(Task description)
Check each line of the data below for the word "after", then extract the ones that have it.

Extracted information section start

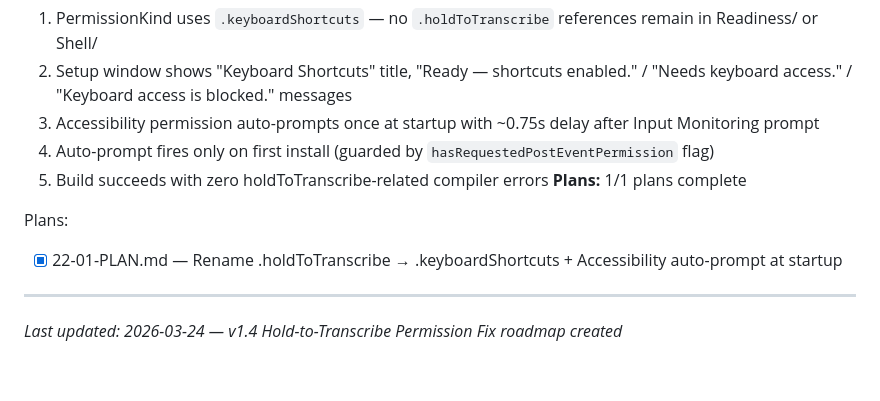
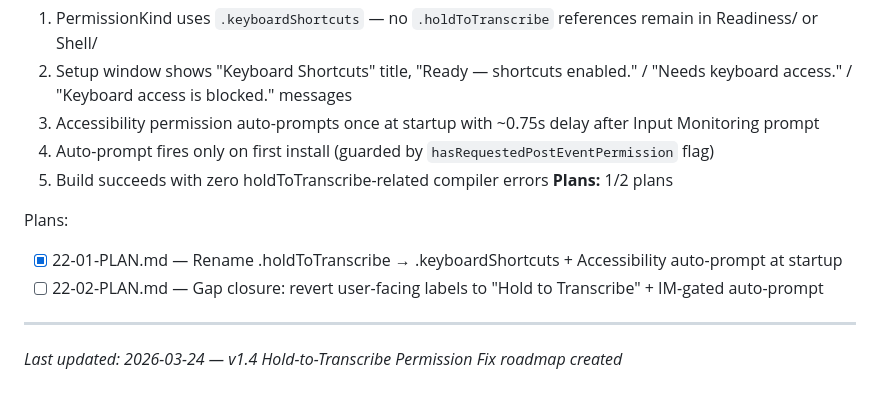
Before and after one commit to SubjectCarterSoftware/mouth-keyboard, a Markdown page: .planning/ROADMAP.md, the part around the change. Drawn GitHub-style.

Commit message:
docs(22): gap closure plan — revert labels + IM-gated auto-prompt

```diff
--- a/.planning/ROADMAP.md
+++ b/.planning/ROADMAP.md
@@ -141,10 +141,11 @@ Plans:
   3. Accessibility permission auto-prompts once at startup with ~0.75s delay after Input Monitoring prompt
   4. Auto-prompt fires only on first install (guarded by `hasRequestedPostEventPermission` flag)
   5. Build succeeds with zero holdToTranscribe-related compiler errors
-**Plans:** 1/1 plans complete
+**Plans:** 1/2 plans
 
 Plans:
 - [x] 22-01-PLAN.md — Rename .holdToTranscribe → .keyboardShortcuts + Accessibility auto-prompt at startup
+- [ ] 22-02-PLAN.md — Gap closure: revert user-facing labels to "Hold to Transcribe" + IM-gated auto-prompt
 
 ---
 *Last updated: 2026-03-24 — v1.4 Hold-to-Transcribe Permission Fix roadmap created*
```
Also changed, not shown: 1 other file.
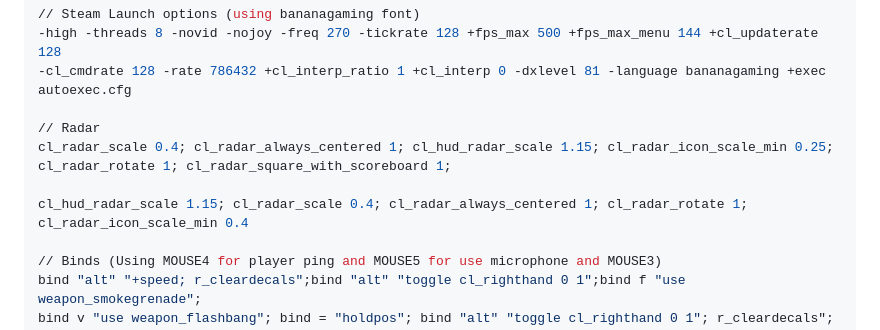
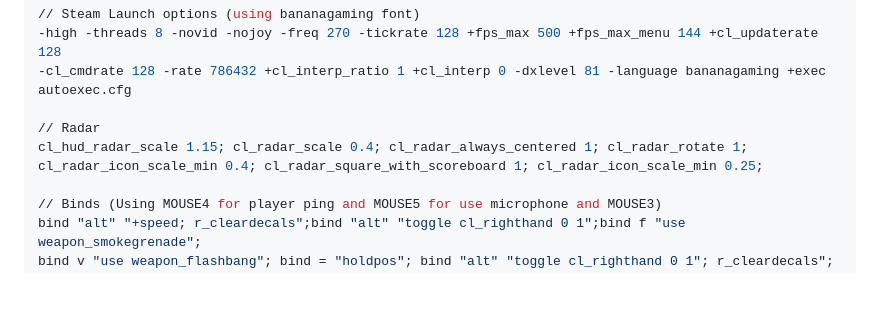
Before and after one commit to TheMichalBr/themichalbr_html, a Markdown page: games_and_other.md, the part around the change. Drawn GitHub-style; blank space fills up the shorter version.

```diff
--- a/games_and_other.md
+++ b/games_and_other.md
@@ -23,10 +23,8 @@ cl_bob_lower_amt 5;cl_bobamt_lat 0.1;cl_bobamt_vert 0.1;
 -cl_cmdrate 128 -rate 786432 +cl_interp_ratio 1 +cl_interp 0 -dxlevel 81 -language bananagaming +exec autoexec.cfg
 
 // Radar
-cl_radar_scale 0.4; cl_radar_always_centered 1; cl_hud_radar_scale 1.15; cl_radar_icon_scale_min 0.25;
-cl_radar_rotate 1; cl_radar_square_with_scoreboard 1;
-
-cl_hud_radar_scale 1.15; cl_radar_scale 0.4; cl_radar_always_centered 1; cl_radar_rotate 1; cl_radar_icon_scale_min 0.4
+cl_hud_radar_scale 1.15; cl_radar_scale 0.4; cl_radar_always_centered 1; cl_radar_rotate 1;
+cl_radar_icon_scale_min 0.4; cl_radar_square_with_scoreboard 1; cl_radar_icon_scale_min 0.25;
 
 // Binds (Using MOUSE4 for player ping and MOUSE5 for use microphone and MOUSE3)
 bind "alt" "+speed; r_cleardecals";bind "alt" "toggle cl_righthand 0 1";bind f "use weapon_smokegrenade";
```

Extracted information section end

(Answer box)
Before and after one commit to SubjectCarterSoftware/mouth-keyboard, a Markdown page: .planning/ROADMAP.md, the part around the change. Drawn GitHub-style.
   3. Accessibility permission auto-prompts once at startup with ~0.75s delay after Input Monitoring prompt
Before and after one commit to TheMichalBr/themichalbr_html, a Markdown page: games_and_other.md, the part around the change. Drawn GitHub-style; blank space fills up the shorter version.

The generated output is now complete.